There have been numerous documentaries on the subject, but it was only a matter of time before Hollywood had something to say about the Catholic child-abuse scandal. With a superb cast—see above, plus Stanley Tucci, John Slattery and Billy Crudup—Spotlight focuses on the Boston Globe’s investigative efforts to expose the story.
Director: Alfonso Gomez-Rejon
Cast: RJ Cyler, Thomas Mann, Chelsea Zhang
In contention for... Best Original Screenplay, Best Picture
With a cast of unknowns, an obscure second-time director and a story about two high-school kids who befriend a young woman with terminal leukemia, this microbudget indie is about as far from the obvious Oscar heavy-hitters as we can imagine. But after winning both the Audience and Grand Jury awards at Sundance (like Beasts of the Southern Wild before it), this little movie could turn out to be a surprise contender.
Director: Paolo Sorrentino
Cast: Michael Caine, Paul Dano, Rachel Weisz
In contention for... Best Original Screenplay, Best Actor
Italian director Paolo Sorrentino’s first English language film This Must Be the Place was a drifting disappointment, but when his follow-up, The Great Beauty, wowed the cinemagoing world (and won the Foreign-Language Oscar) his status as a master filmmaker was confirmed. Nostalgic drama The Early Years features a fine cast and some spectacular Alpine locations in a tale of friends reunited at a remote hotel.

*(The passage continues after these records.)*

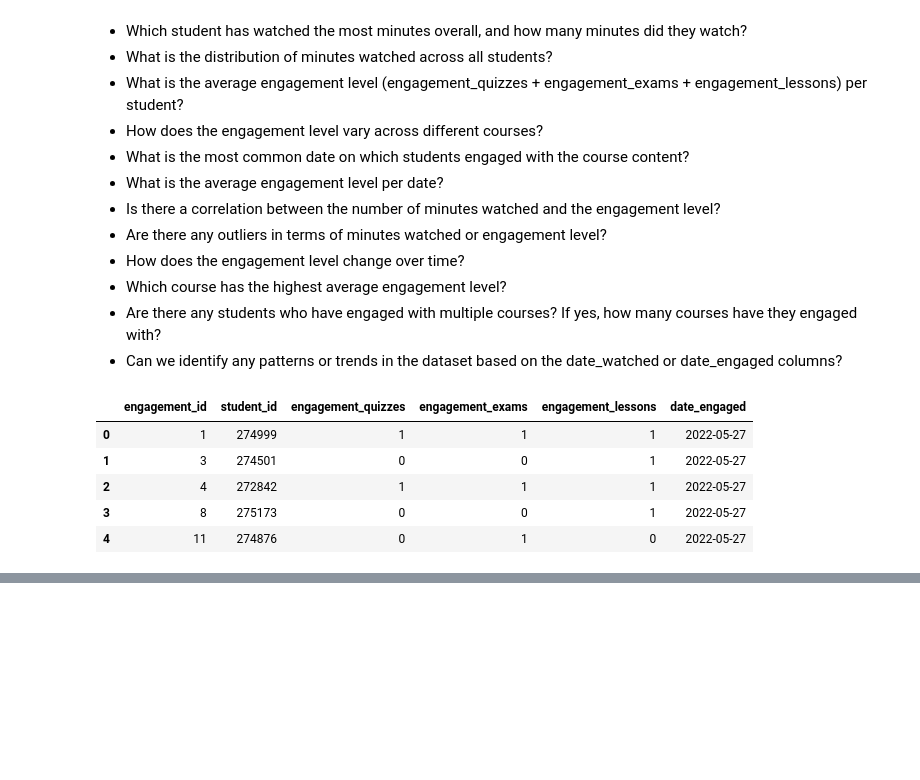
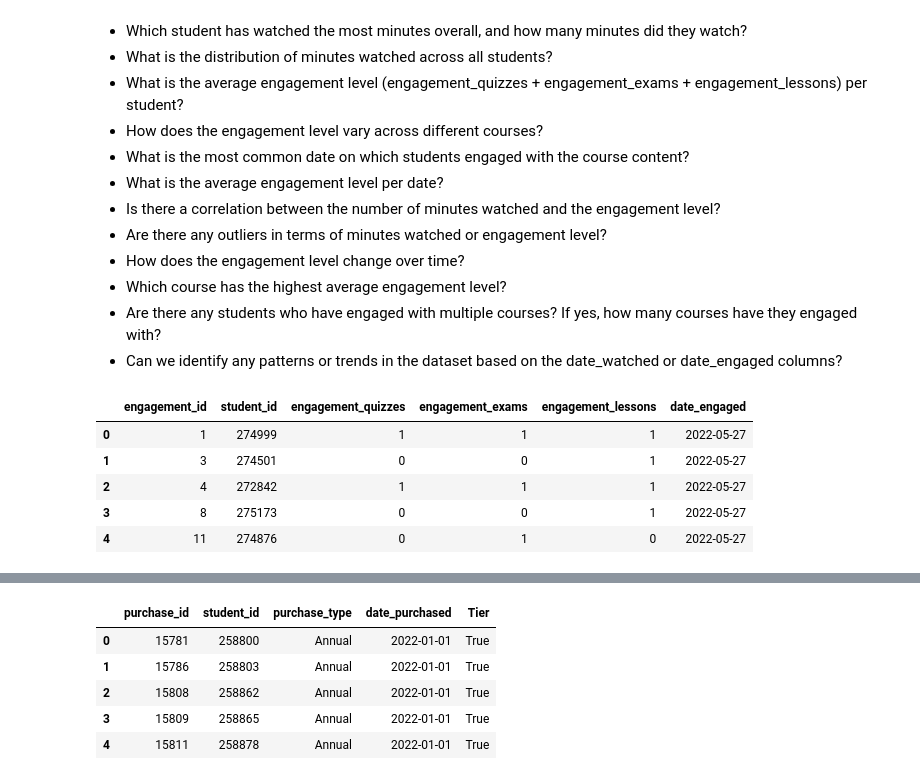
Before and after one commit to AryehRotberg/365-Learning-Data-Challenge, a Jupyter notebook: notebook/EDA.ipynb, the cells around one changed output, grey strips where cells are left out. Cells and saved outputs as stored; diff of their text form; code cells hidden in the pictures; blank space fills up the shorter version.

```diff
--- a/notebook/EDA.ipynb
+++ b/notebook/EDA.ipynb
@@ -216,0 +236,11 @@ temp_engagement.groupby('student_id')['engagement_level'].mean().reset_index()
+# %%
+temp_purchase = student_purchases_df.copy()
+temp_purchase['Tier'] = temp_purchase.student_id.apply(lambda id : is_paid_tier(id))
+temp_purchase.head()
+# %% [output]
+|  | purchase_id | student_id | purchase_type | date_purchased | Tier |
+| 0 | 15781 | 258800 | Annual | 2022-01-01 | True |
+| 1 | 15786 | 258803 | Annual | 2022-01-01 | True |
+| 2 | 15808 | 258862 | Annual | 2022-01-01 | True |
+| 3 | 15809 | 258865 | Annual | 2022-01-01 | True |
+| 4 | 15811 | 258878 | Annual | 2022-01-01 | True |
```
Also changed, not shown: parts of 8 cells of this notebook, 1 other file.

Director: Mark Osborne
Cast: Marion Cotillard, Jeff Bridges, James Franco (voices)
In contention for... Best Animated Feature, Best Adapted Screenplay, Best Score, possibly Best Picture
It’s been 24 years since Beauty and the Beast became the first animated movie to be nominated for Best Picture, and in that time only one other movie, Pixar’s Up, has repeated the trick. But we wouldn’t put it past this adaptation of Antoine de Saint-Exupery’s poetic, metaphorically rich story of a boy’s search for friendship. Yes, the film comes from the team that brought you Kung-Fu Panda, but don’t hold that against it.
Director: Nicholas Hytner
Cast: Maggie Smith, Dominic Cooper, Jim Broadbent
In contention for... Best Actress, Best Picture, Best Adapted Screenplay
There’s nothing Oscar voters love more than a cozily inspiring British comedy-drama, and that’s exactly what they’ll get with this adaptation of Alan Bennett’s play The Lady in the Van, the true story of a homeless woman who lived in the writer's front garden for 15 years. With The Madness of King George director Nicholas Hytner at the helm and the likes of Maggie Smith and Jim Broadbent in the cast, this sounds like the movie equivalent of a pair of freshly warmed slippers.
Director: Brian Helgeland
Cast: Tom Hardy, Emily Browning, Christopher Eccleston
In contention for... Best Actor, Best Adapted Screenplay
L.A. Confidential writer Brian Helgeland directs Tom Hardy and—yes—Tom Hardy in the story of notorious London twin thugs the Krays. If Hardy can deliver two totally different but equally powerful performances he’s surely got a shot at Oscar glory (maybe two!), but let’s hope the film doesn’t lean too heavily on creaky honor-among-thieves clichés.